I looked at him and repeated the Spanish translation of “people see you as having a black heart, but I see you as having a good heart and as being a noble man.” His head recoiled and another man exclaimed in shock: “that’s truly a prophetic word.” The man then pulled up his shirt to reveal a band of tattoos running across his chest—pointing to a clearly tattooed heart right over his heart.
Two weeks later I was able to ask him what that word about his heart had meant to him. He told me that he is from a notorious street gang in El Salvador and has a long history of violent, criminal behavior and was viewed by people as having a black heart.

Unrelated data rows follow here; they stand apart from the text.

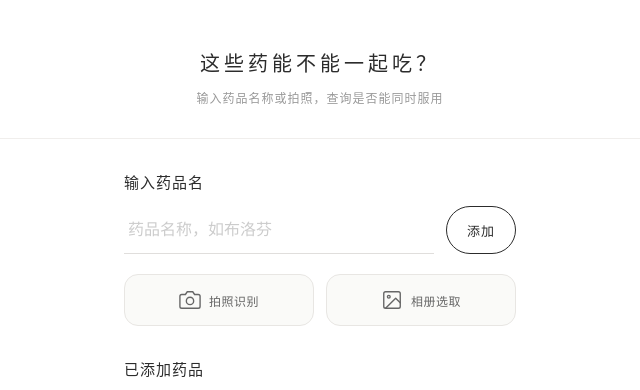
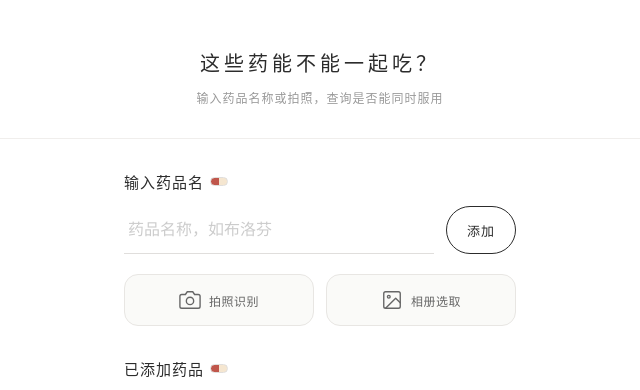
Before and after one commit to felixfu6699-gif/chayao, a website: page index.html in a window 1280 px wide. Shown: the top 390 px of the page, 320-960 px from the left. Drawn offline with Linux system fonts and the light colour scheme.

Commit message:
style: 恢复输入药品名和已添加药品的胶囊元素

```diff
--- a/index.html
+++ b/index.html
@@ -650,7 +650,7 @@
 
     <div class="container">
         <div class="input-section">
-            <div class="section-label">输入药品名</div>
+            <div class="section-label">输入药品名 <span class="capsule"></span></div>
             <div class="input-row">
                 <input type="text" class="drug-input" id="drugInput" placeholder="药品名称，如布洛芬" />
                 <button class="btn-add" onclick="addDrug()">添加</button>
@@ -676,7 +676,7 @@
         </div>
 
         <div class="drug-list-section">
-            <div class="section-label">已添加药品</div>
+            <div class="section-label">已添加药品 <span class="capsule"></span></div>
             <div class="drug-tags" id="drugTags">
                 <div class="empty-hint">请添加至少两种药品</div>
             </div>
```
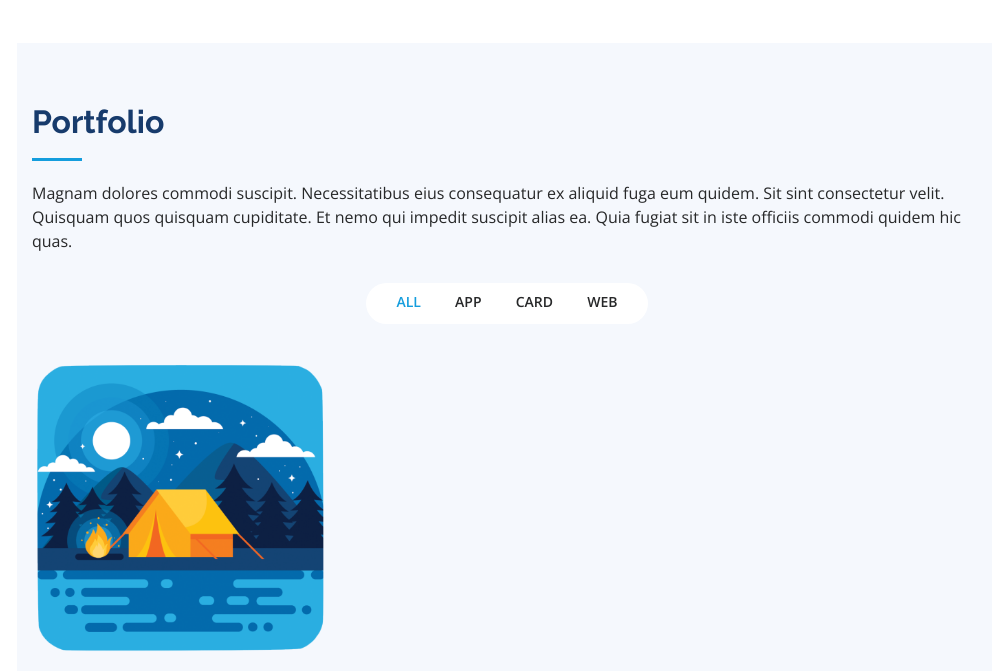
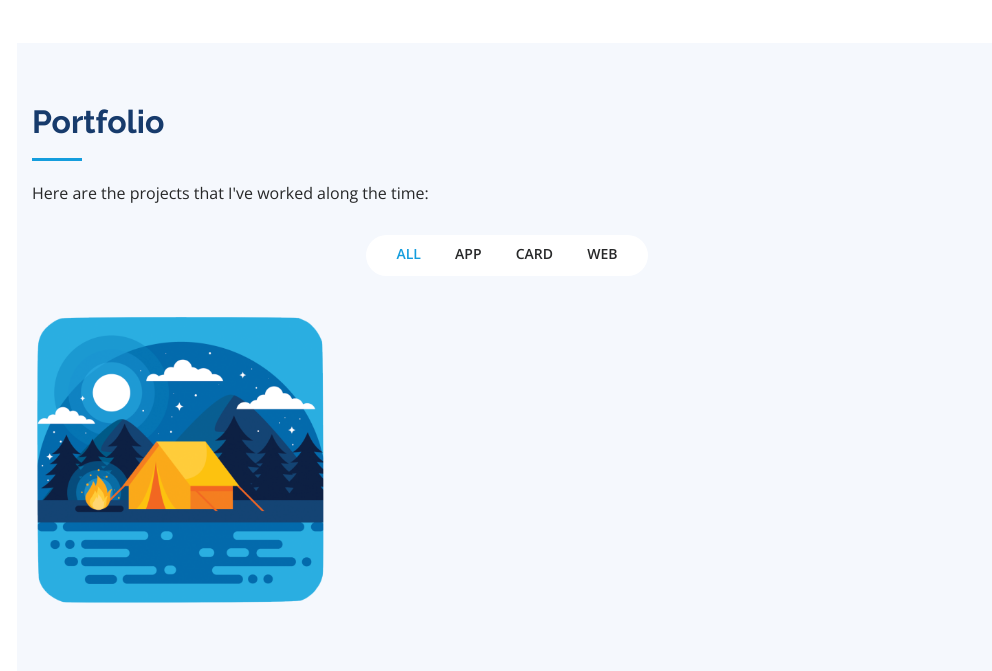
Before and after one commit to mrhenry549/CurriculumVitae, a plain HTML site: page index.html in a window 1280 px wide. Shown: the part 3884-4555 px from the top of the page, without its empty margins (283-1275 px from the left). Drawn offline with nearby package versions, Linux system fonts and the light colour scheme.

Commit message:
Fixed description in the Portfolio section

```diff
--- a/index.html
+++ b/index.html
@@ -372,7 +372,7 @@
 
         <div class="section-title">
           <h2>Portfolio</h2>
-          <p>Magnam dolores commodi suscipit. Necessitatibus eius consequatur ex aliquid fuga eum quidem. Sit sint consectetur velit. Quisquam quos quisquam cupiditate. Et nemo qui impedit suscipit alias ea. Quia fugiat sit in iste officiis commodi quidem hic quas.</p>
+          <p>Here are the projects that I've worked along the time:</p>
         </div>
 
         <div class="row" data-aos="fade-up">
```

He said: “Lately I have been really doubting that people or God will ever see me as having a changed heart, even after all my efforts to follow Jesus. That word really encouraged me, giving me hope that God sees my heart as good.”
This man was the most vocal leader of our new prison faith community and one of three or four members of the same Central American gang.
Please pray for this man’s growing faith, for this emerging Spanish church inside the prison and for our next gathering this coming Sunday. Pray for us as we seek to be “maidens of God’s wisdom”—inviting the undeserving to the banqueting table.
If you are interested I knowing more about Tierra Nueva or supporting us in this ministry, please check out this new site http://give.fivetwo.org/give.tierra-nueva.org/ or www.bobekblad.com